The study was initiated last year when the Alberta Ministry of Agriculture, Forestry and Rural Development approached Alberta Beef Producers, Alberta Cattle Feeders’ Association, and the Canadian Cattle Association.
The focus of the study is to look at the apparent lack of packing capacity to build resiliency through the beef supply chain.
Since COVID 19 and the challenges in the supply chain a number of key risk factors have been brought to the forefront.
Melanie Wowk, Chair of the Alberta Beef Producers says hopefully it's going to help industry and government understand the best approach to diversity, and how to build some capacity and resiliency in the meat processing sector.
"We're also trying to get some information, addressing concerns around price discrepancy and transparency. It's something we've been asking for and hopefully this study will get us some answers. "
She says they want to come to government with some solutions as to how we can get some of the profit trickling down the chain a little bit better than it has been.
The beef competitiveness study has three key components.
1) Provide a better understanding of the barriers to entry and expansion for the packing sector.
2) Address confidentiality concerns through price transparency in Canadian boxed beef prices.
3) Provide a literature review of the price discovery conversations around fed cattle in North America, including an evaluation of U.S. proposals in the Canadian context.
Focusing on price discovery and transparency the Alberta beef industry is hoping to identify which data should be reported at each stage of production, and highlighting potential interventions when margins become excessive.
Wowk says Alberta's Beef Competitiveness Study was initiated a year ago and is expected to be completed by the end of November.
Meantime, the Saskatchewan Stock Growers Association has called on the federal and provincial governments to conduct a pricing investigation to address the significant imbalance in cattle and beef pricing markets.
SSGA President Garner Deobald says ranchers and feedlots are operating at a loss, forcing many ag businesses to make the difficult decision to reduce their cattle numbers or even exit the business.
In citing the need for an investigation Deobald pointed out that both packers and retailers are reporting strong profits as consumer demand and willingness to pay higher prices for beef products remains strong.
"Producers are tired of working so hard for little or no return on investment."
Callum Sears, President of the Western Stock Growers Association says this is simply not sustainable.
"Consumers are paying high prices without knowing the breakdown of where their dollars are going. This is a disservice to both the consumer and the beef producer."
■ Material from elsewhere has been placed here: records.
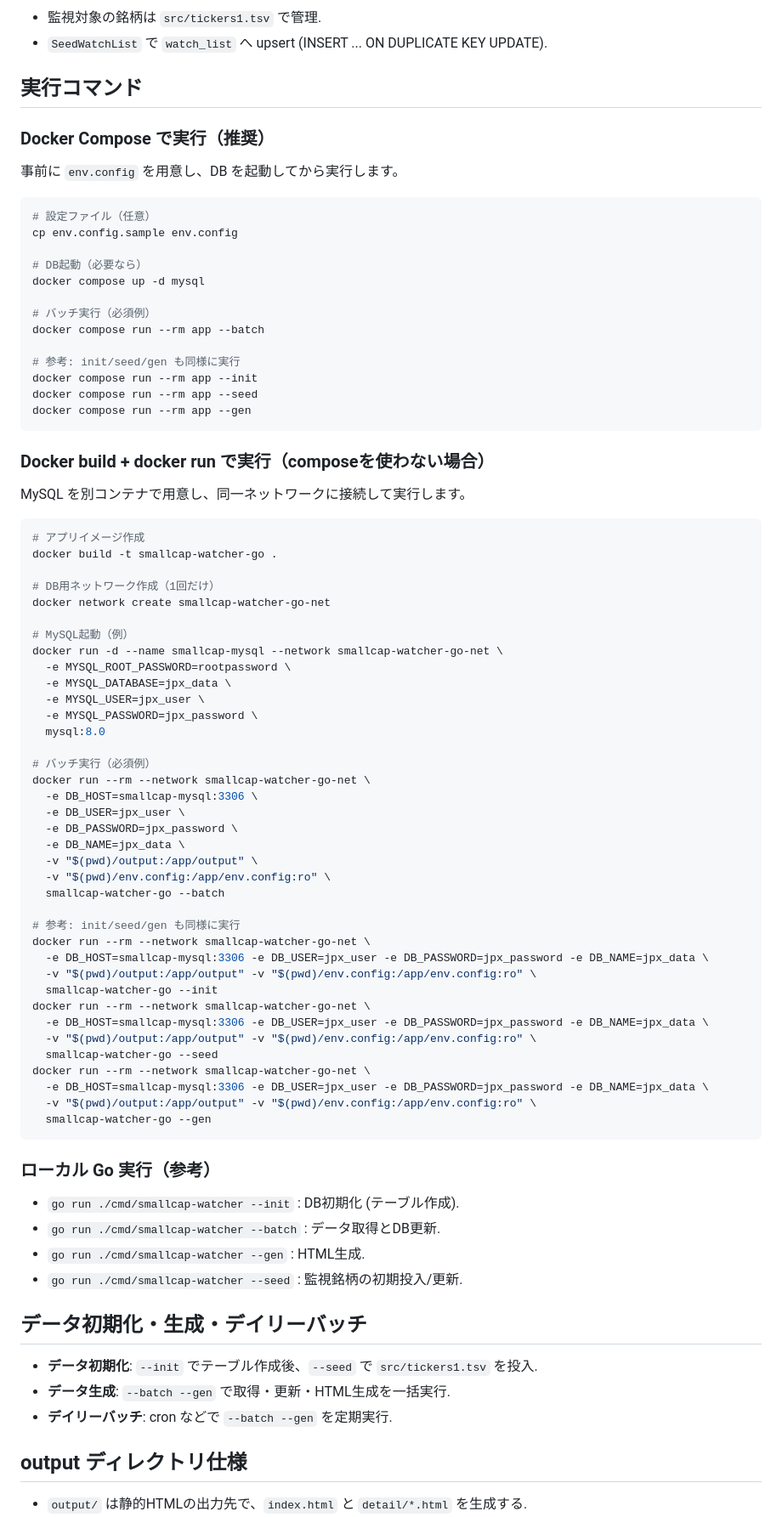
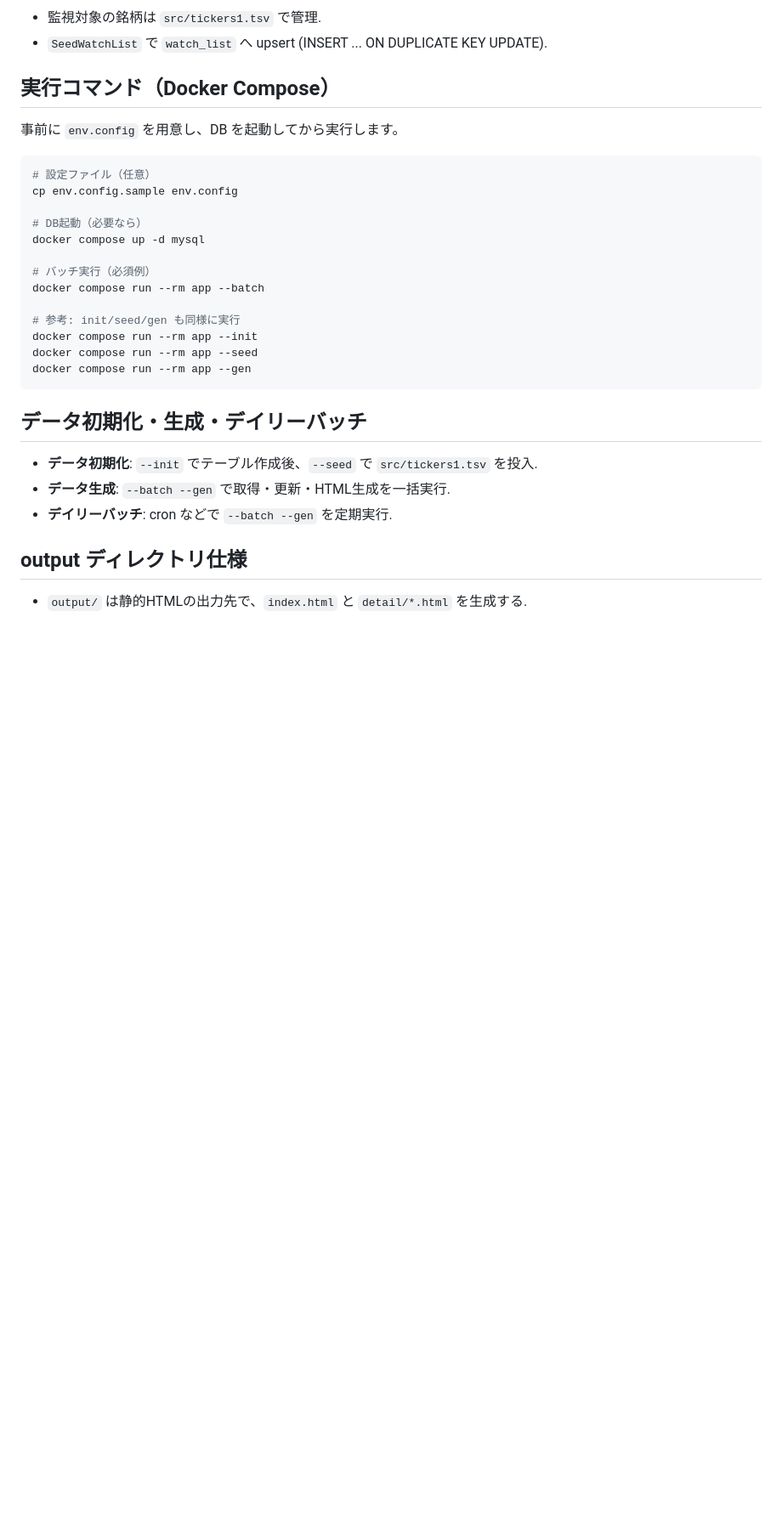
Before and after one commit to IchikabuImpact/smallcap-watcher-go, a Markdown page: SPECIFICATION.md, the part around one of its changes. Shown at 85% size. Rendered like a GitHub page; blank space fills up the shorter version.

````diff
--- a/SPECIFICATION.md
+++ b/SPECIFICATION.md
@@ -85,8 +85,7 @@ JPX（日本取引所グループ）の株価データを毎日取得し、監
 - 監視対象の銘柄は `src/tickers1.tsv` で管理.
 - `SeedWatchList` で `watch_list` へ upsert (INSERT ... ON DUPLICATE KEY UPDATE).
 
-## 実行コマンド
-### Docker Compose で実行（推奨）
+## 実行コマンド（Docker Compose）
 事前に `env.config` を用意し、DB を起動してから実行します。
 
 ```bash
@@ -105,55 +104,6 @@ docker compose run --rm app --seed
 docker compose run --rm app --gen
 ```
 
-### Docker build + docker run で実行（composeを使わない場合）
-MySQL を別コンテナで用意し、同一ネットワークに接続して実行します。
-
-```bash
-# アプリイメージ作成
-docker build -t smallcap-watcher-go .
-
-# DB用ネットワーク作成（1回だけ）
-docker network create smallcap-watcher-go-net
-
-# MySQL起動（例）
-docker run -d --name smallcap-mysql --network smallcap-watcher-go-net \
-  -e MYSQL_ROOT_PASSWORD=rootpassword \
-  -e MYSQL_DATABASE=jpx_data \
-  -e MYSQL_USER=jpx_user \
-  -e MYSQL_PASSWORD=jpx_password \
-  mysql:8.0
-
-# バッチ実行（必須例）
-docker run --rm --network smallcap-watcher-go-net \
-  -e DB_HOST=smallcap-mysql:3306 \
-  -e DB_USER=jpx_user \
-  -e DB_PASSWORD=jpx_password \
-  -e DB_NAME=jpx_data \
-  -v "$(pwd)/output:/app/output" \
-  -v "$(pwd)/env.config:/app/env.config:ro" \
-  smallcap-watcher-go --batch
-
-# 参考: init/seed/gen も同様に実行
-docker run --rm --network smallcap-watcher-go-net \
-  -e DB_HOST=smallcap-mysql:3306 -e DB_USER=jpx_user -e DB_PASSWORD=jpx_password -e DB_NAME=jpx_data \
-  -v "$(pwd)/output:/app/output" -v "$(pwd)/env.config:/app/env.config:ro" \
-  smallcap-watcher-go --init
-docker run --rm --network smallcap-watcher-go-net \
-  -e DB_HOST=smallcap-mysql:3306 -e DB_USER=jpx_user -e DB_PASSWORD=jpx_password -e DB_NAME=jpx_data \
-  -v "$(pwd)/output:/app/output" -v "$(pwd)/env.config:/app/env.config:ro" \
-  smallcap-watcher-go --seed
-docker run --rm --network smallcap-watcher-go-net \
-  -e DB_HOST=smallcap-mysql:3306 -e DB_USER=jpx_user -e DB_PASSWORD=jpx_password -e DB_NAME=jpx_data \
-  -v "$(pwd)/output:/app/output" -v "$(pwd)/env.config:/app/env.config:ro" \
-  smallcap-watcher-go --gen
-```
-
-### ローカル Go 実行（参考）
-- `go run ./cmd/smallcap-watcher --init` : DB初期化 (テーブル作成).
-- `go run ./cmd/smallcap-watcher --batch` : データ取得とDB更新.
-- `go run ./cmd/smallcap-watcher --gen` : HTML生成.
-- `go run ./cmd/smallcap-watcher --seed` : 監視銘柄の初期投入/更新.
-
 ## データ初期化・生成・デイリーバッチ
 - **データ初期化**: `--init` でテーブル作成後、`--seed` で `src/tickers1.tsv` を投入.
 - **データ生成**: `--batch --gen` で取得・更新・HTML生成を一括実行.
````
Also changed, not shown: other parts of SPECIFICATION.md (+1 -1 lines), README.md (+2 -3 lines).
Sears notes as the cow herd shrinks, there is increased conversion and a loss of all the services grasslands provide.
"Biodiversity, habitat for wildlife including species at risk, water cycle regulation (storage and purification), and carbon sequestration."
Sears notes Alberta's Competitiveness Study could help inform the discussion.
"But we would like to see action starting before then, like yesterday. "
He adds they look forward to seeing the results of an investigation and would like to see other provinces ask for the same.